The ownership of council homes across England would transfer to the community for the first time if proposals published in a new report are accepted by the Government.
Community and council ownership on a large-scale is one of three options for the future of council housing considered in a report released by the National Federation of Arms Length Management Organisations – ALMOs . The new models aim to provide greater opportunities for tenant involvement in the running of council housing and to enable ALMOs to leverage off-balance sheet, private finance for the first time.
Currently ALMOs manage almost one million council properties across England, half of all council housing. The first ALMOs were set up in 2002 to provide council tenants with a greater say in how their homes were managed and to access the government’s decent homes programme of home improvements. However, most ALMOs have now completed their programmes and are seeking clarification over their future.
The report sets out alternative options which could involve a long-term management contract or transfer to a Community and Council owned organisation.
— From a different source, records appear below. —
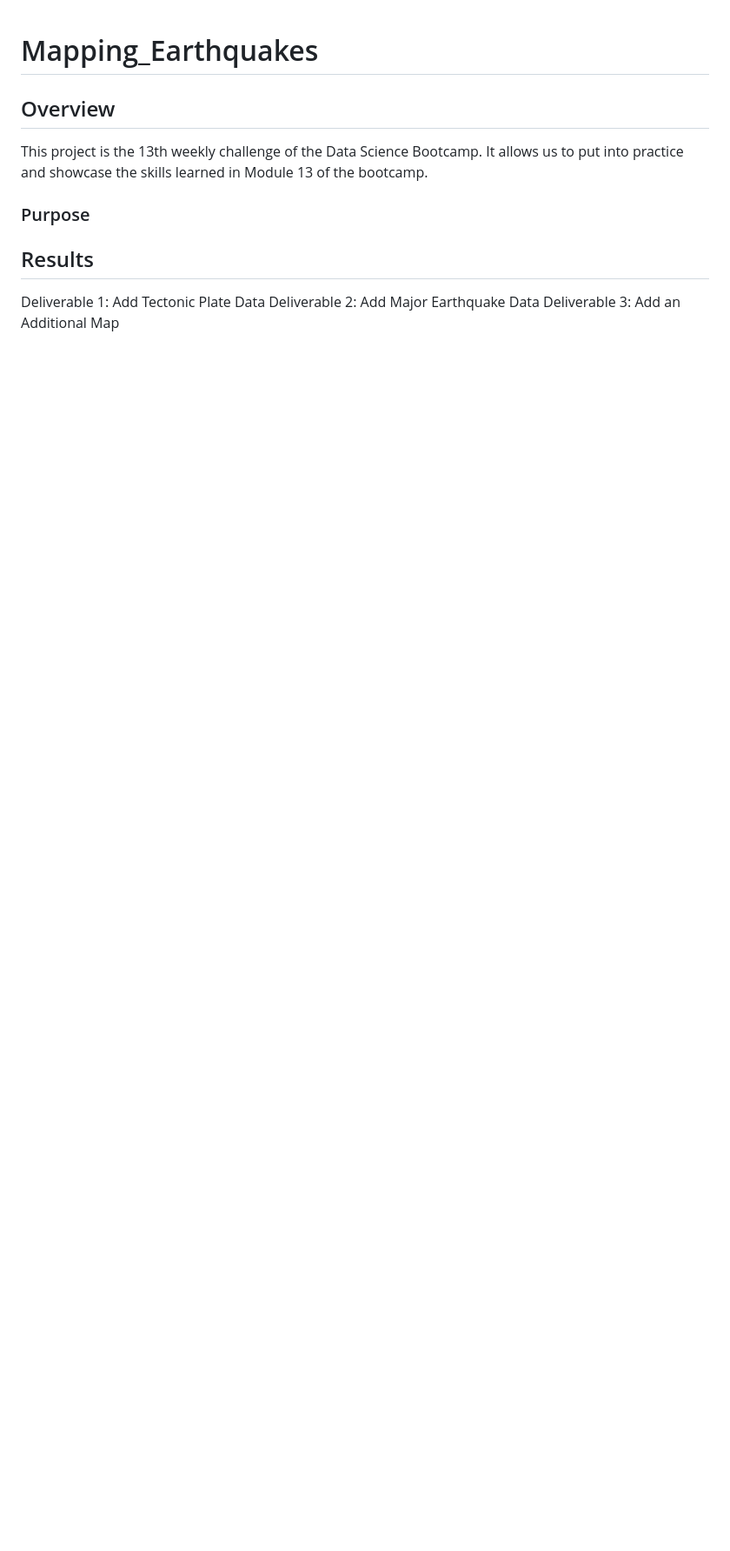
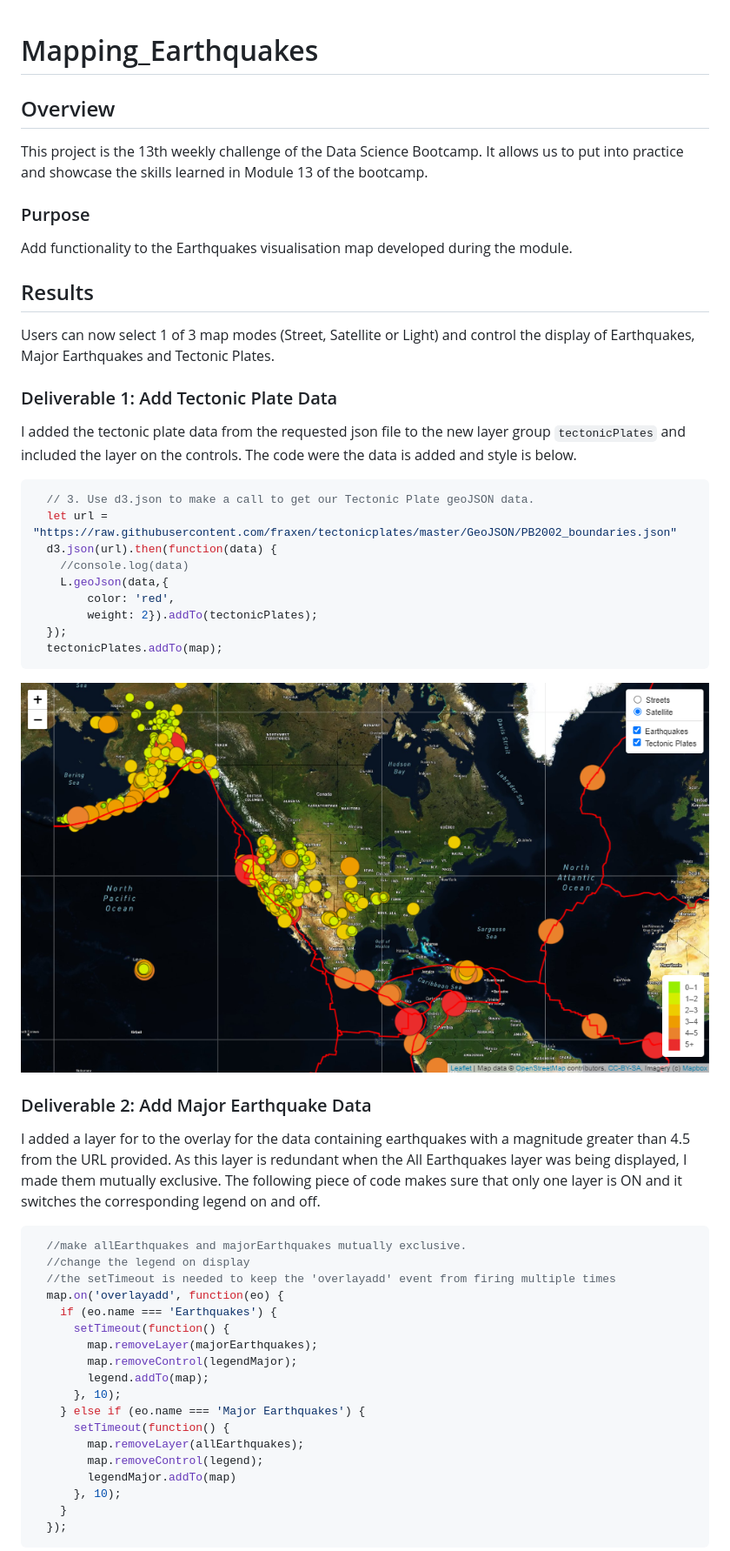
Before and after one commit to jose-perth/Mapping_Earthquakes, a Markdown page: README.md, the part around the change printed below. Shown: that part at 87% size. GitHub-like rendering; pictures changed too: resources/deliverable1_snapshot.png (added); blank space fills up the shorter version.

Commit message:
completed deliverable 3

````diff
--- a/README.md
+++ b/README.md
@@ -6,9 +6,52 @@ This project is the 13th weekly challenge of the Data Science Bootcamp. It allow
 
 ### Purpose
 
+Add functionality to the Earthquakes visualisation map developed during the module.
+
 ## Results
 
-Deliverable 1: Add Tectonic Plate Data
-Deliverable 2: Add Major Earthquake Data
-Deliverable 3: Add an Additional Map
+Users can now select 1 of 3 map modes (Street, Satellite or Light) and control the display of Earthquakes, Major Earthquakes and Tectonic Plates.
 
+### Deliverable 1: Add Tectonic Plate Data
+
+I added the tectonic plate data from the requested json file to the new layer group ```tectonicPlates``` and included the layer on the controls.   The code were the data is added and style is below.
+
+```js
+  // 3. Use d3.json to make a call to get our Tectonic Plate geoJSON data.
+  let url = "https://raw.githubusercontent.com/fraxen/tectonicplates/master/GeoJSON/PB2002_boundaries.json"
+  d3.json(url).then(function(data) {
+    //console.log(data)
+    L.geoJson(data,{
+        color: 'red',
+        weight: 2}).addTo(tectonicPlates);
+  });
+  tectonicPlates.addTo(map);
+```
+
+![Tectonic Plates added](resources/deliverable1_snapshot.png)
+
+### Deliverable 2: Add Major Earthquake Data
+
+I added a layer for to the overlay for the data containing earthquakes with a magnitude greater than 4.5 from the URL provided. As this layer is redundant when the All Earthquakes layer was being displayed, I made them mutually exclusive. The following piece of code makes sure that only one layer is ON and it switches the corresponding legend on and off.
+
+```js
+  //make allEarthquakes and majorEarthquakes mutually exclusive.
+  //change the legend on display
+  //the setTimeout is needed to keep the 'overlayadd' event from firing multiple times
+  map.on('overlayadd', function(eo) {
+    if (eo.name === 'Earthquakes') {
+      setTimeout(function() {
+        map.removeLayer(majorEarthquakes);
+        map.removeControl(legendMajor);
+        legend.addTo(map);
+      }, 10);
+    } else if (eo.name === 'Major Earthquakes') {
+      setTimeout(function() {
+        map.removeLayer(allEarthquakes);
+        map.removeControl(legend);
+        legendMajor.addTo(map)
+      }, 10);
+    }
+  });
+```
+
````
Also changed, not shown: other parts of README.md (+5 -0 lines), resources/deliverable2_snapshot.png (added), resources/deliverable2_snapshot2.png (added), resources/deliverable3_snapshot.png (added), 10 other files.
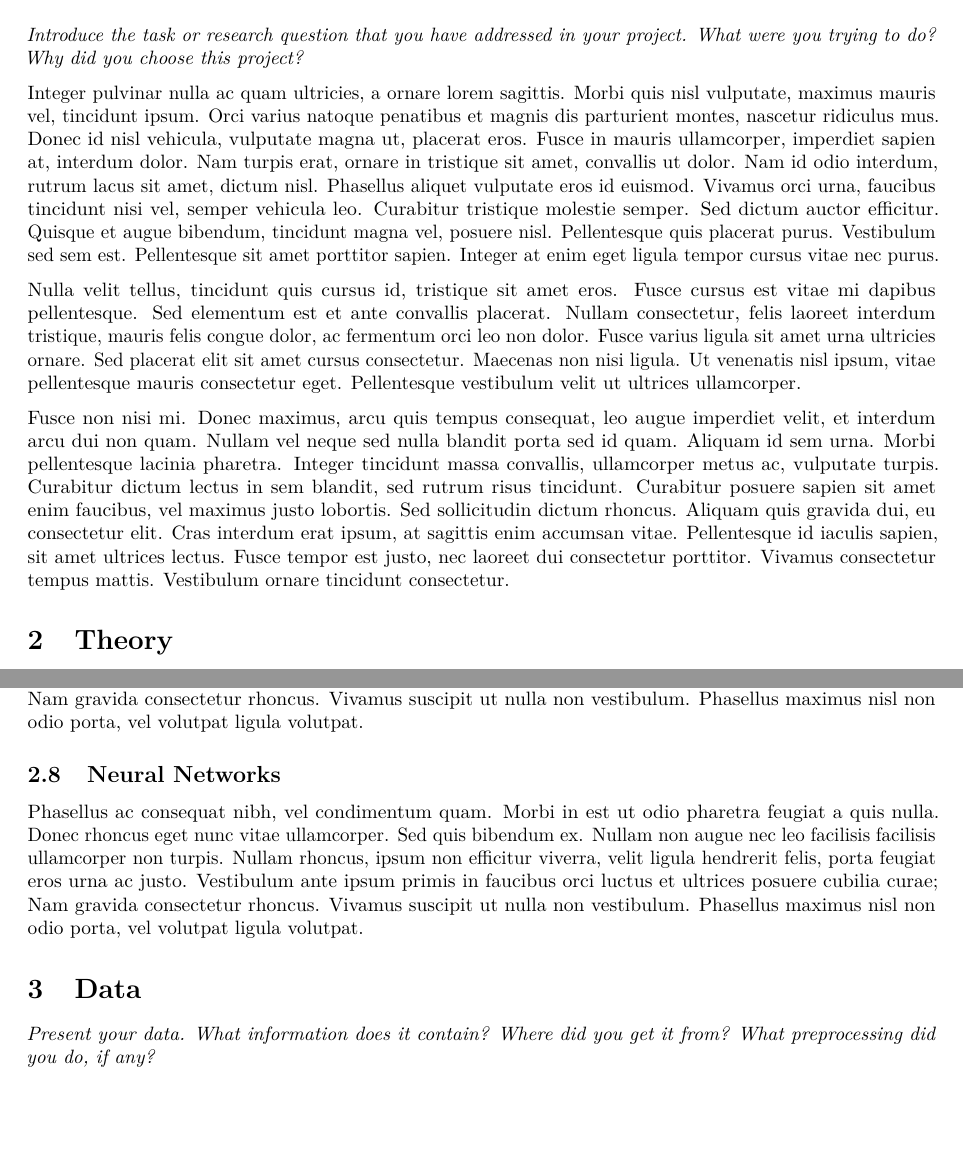
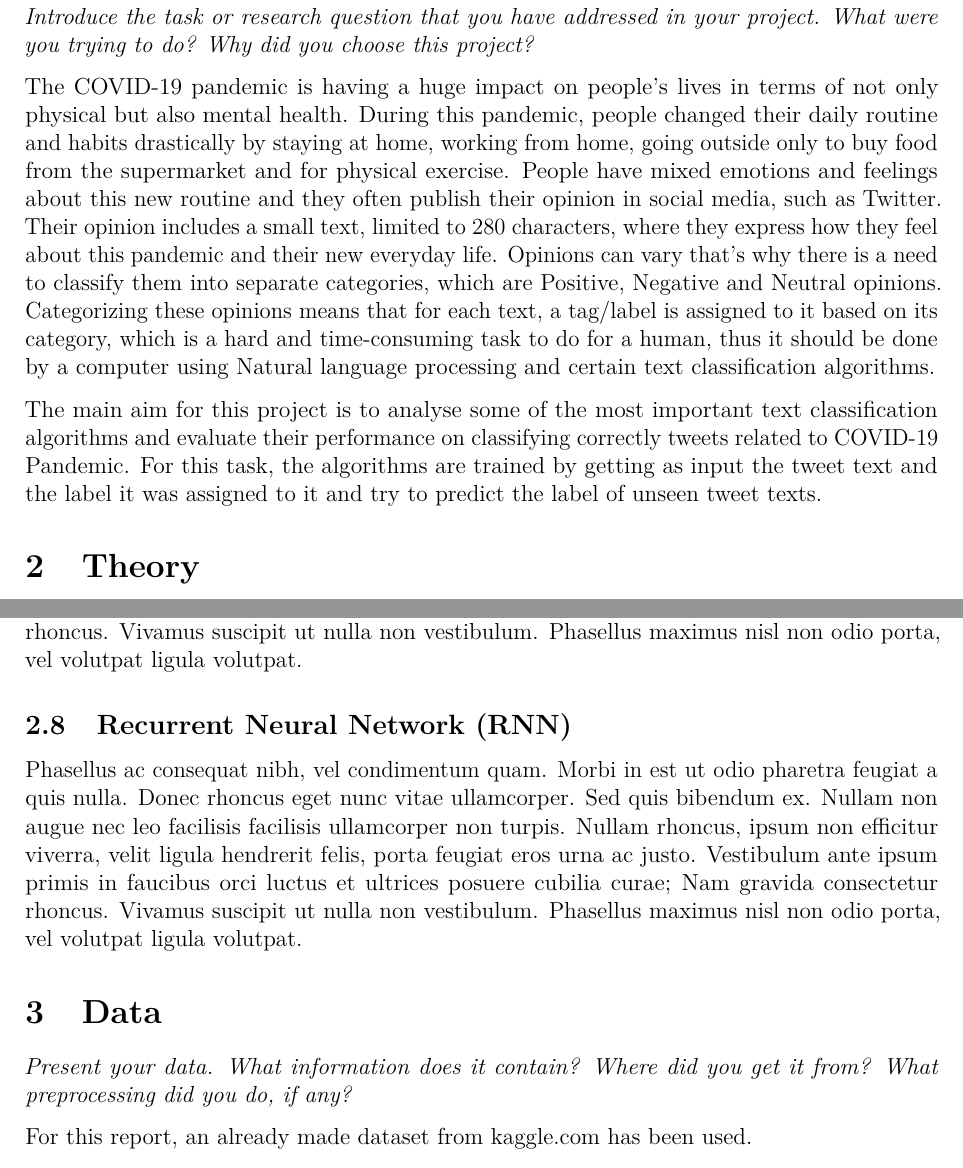
Before and after one commit to steliossid/covid19-classification, an R Markdown document (report/report.Rmd): two parts of pages 4 and 5 of 7 before the commit and two parts of pages 4 and 6 of 8 after it, joined at a grey line, cut so that both start at the same text, the shorter picture padded with empty space. The pictures show the output file report/report.pdf that the author committed with the source.

Commit message:
report: some intro

```diff
--- a/report/report.Rmd
+++ b/report/report.Rmd
@@ -8,6 +8,9 @@ output:
       toc_depth: 2
 bibliography: references.bib
 link-citations: yes
+mainfont: Times New Roman
+fontsize: 12pt
+geometry: margin=2.5cm
 ---
 # Abstract {.unnumbered}
 
@@ -23,11 +28,9 @@ GitHub repository: https://github.com/steliossid/covid19-classification
 
 *Introduce the task or research question that you have addressed in your project. What were you trying to do? Why did you choose this project?*
 
-Integer pulvinar nulla ac quam ultricies, a ornare lorem sagittis. Morbi quis nisl vulputate, maximus mauris vel, tincidunt ipsum. Orci varius natoque penatibus et magnis dis parturient montes, nascetur ridiculus mus. Donec id nisl vehicula, vulputate magna ut, placerat eros. Fusce in mauris ullamcorper, imperdiet sapien at, interdum dolor. Nam turpis erat, ornare in tristique sit amet, convallis ut dolor. Nam id odio interdum, rutrum lacus sit amet, dictum nisl. Phasellus aliquet vulputate eros id euismod. Vivamus orci urna, faucibus tincidunt nisi vel, semper vehicula leo. Curabitur tristique molestie semper. Sed dictum auctor efficitur. Quisque et augue bibendum, tincidunt magna vel, posuere nisl. Pellentesque quis placerat purus. Vestibulum sed sem est. Pellentesque sit amet porttitor sapien. Integer at enim eget ligula tempor cursus vitae nec purus.
+The COVID-19 pandemic is having a huge impact on people's lives in terms of not only physical but also mental health. During this pandemic, people changed their daily routine and habits drastically by staying at home, working from home,  going outside only to buy food from the supermarket and for physical exercise. People have mixed emotions and feelings about this new routine and they often publish their opinion in social media, such as Twitter. Their opinion includes a small text, limited to 280 characters, where they express how they feel about this pandemic and their new everyday life. Opinions can vary that's why there is a need to classify them into separate categories, which are Positive, Negative and Neutral opinions. Categorizing these opinions means that for each text, a tag/label is assigned to it based on its category, which is a hard and time-consuming task to do for a human, thus it should be done by a computer using Natural language processing and certain text classification algorithms.
 
-Nulla velit tellus, tincidunt quis cursus id, tristique sit amet eros. Fusce cursus est vitae mi dapibus pellentesque. Sed elementum est et ante convallis placerat. Nullam consectetur, felis laoreet interdum tristique, mauris felis congue dolor, ac fermentum orci leo non dolor. Fusce varius ligula sit amet urna ultricies ornare. Sed placerat elit sit amet cursus consectetur. Maecenas non nisi ligula. Ut venenatis nisl ipsum, vitae pellentesque mauris consectetur eget. Pellentesque vestibulum velit ut ultrices ullamcorper.
-
-Fusce non nisi mi. Donec maximus, arcu quis tempus consequat, leo augue imperdiet velit, et interdum arcu dui non quam. Nullam vel neque sed nulla blandit porta sed id quam. Aliquam id sem urna. Morbi pellentesque lacinia pharetra. Integer tincidunt massa convallis, ullamcorper metus ac, vulputate turpis. Curabitur dictum lectus in sem blandit, sed rutrum risus tincidunt. Curabitur posuere sapien sit amet enim faucibus, vel maximus justo lobortis. Sed sollicitudin dictum rhoncus. Aliquam quis gravida dui, eu consectetur elit. Cras interdum erat ipsum, at sagittis enim accumsan vitae. Pellentesque id iaculis sapien, sit amet ultrices lectus. Fusce tempor est justo, nec laoreet dui consectetur porttitor. Vivamus consectetur tempus mattis. Vestibulum ornare tincidunt consectetur.
+The main aim for this project is to analyse some of the most important text classification algorithms and evaluate their performance on classifying correctly tweets related to COVID-19 Pandemic. For this task, the models are trained by getting as input the tweet text and the label it was assigned to it and try to predict the label of unseen tweet texts. Then, the predicted label is compared with the true/gold-standard label of the unseen tweets. Finally, the model that performs the best is selected to be the optimal one for this particular task.
 
 # Theory
 
@@ -61,12 +66,14 @@ Phasellus ac consequat nibh, vel condimentum quam. Morbi in est ut odio pharetra
 
 Phasellus ac consequat nibh, vel condimentum quam. Morbi in est ut odio pharetra feugiat a quis nulla. Donec rhoncus eget nunc vitae ullamcorper. Sed quis bibendum ex. Nullam non augue nec leo facilisis facilisis ullamcorper non turpis. Nullam rhoncus, ipsum non efficitur viverra, velit ligula hendrerit felis, porta feugiat eros urna ac justo. Vestibulum ante ipsum primis in faucibus orci luctus et ultrices posuere cubilia curae; Nam gravida consectetur rhoncus. Vivamus suscipit ut nulla non vestibulum. Phasellus maximus nisl non odio porta, vel volutpat ligula volutpat.
 
-## Neural Networks
+## Recurrent Neural Network (RNN)
 Phasellus ac consequat nibh, vel condimentum quam. Morbi in est ut odio pharetra feugiat a quis nulla. Donec rhoncus eget nunc vitae ullamcorper. Sed quis bibendum ex. Nullam non augue nec leo facilisis facilisis ullamcorper non turpis. Nullam rhoncus, ipsum non efficitur viverra, velit ligula hendrerit felis, porta feugiat eros urna ac justo. Vestibulum ante ipsum primis in faucibus orci luctus et ultrices posuere cubilia curae; Nam gravida consectetur rhoncus. Vivamus suscipit ut nulla non vestibulum. Phasellus maximus nisl non odio porta, vel volutpat ligula volutpat.
 
 # Data
 
 *Present your data. What information does it contain? Where did you get it from? What preprocessing did you do, if any?*
+
+For this report, an already made dataset from kaggle.com has been used.
 
 Vestibulum non eros tortor. Nullam arcu ante, placerat non rutrum vitae, blandit eget elit. Suspendisse potenti. Interdum et malesuada fames ac ante ipsum primis in faucibus. Sed placerat euismod est nec vulputate. Ut id metus vitae purus pharetra placerat et et sapien. Maecenas lacinia scelerisque leo nec facilisis. Etiam ut mollis dolor. Sed id bibendum elit, non ullamcorper nisl. Morbi sodales mollis commodo. Morbi cursus odio ut mattis accumsan. Aenean ac felis dignissim, luctus est sed, pulvinar velit. Integer turpis elit, posuere nec erat ac, hendrerit tristique ligula.
 
```
Also changed, not shown: report/report.pdf, report/report.Rmd (6 more changed lines), 1 other file.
This would be a fundamental change to the ALMO’s constitution and would transfer ownership to the community, but on a different basis to a current stock transfer.
All the options aim to retain the strong partnerships developed between ALMOs and their local authorities as well as the focus on tenant empowerment and involvement.
Alison Inman, NFA Chair, said: “This report is the culmination of many months of work looking into how the ALMO model could evolve beyond Decent Homes to remain attractive to tenants but also financially viable.”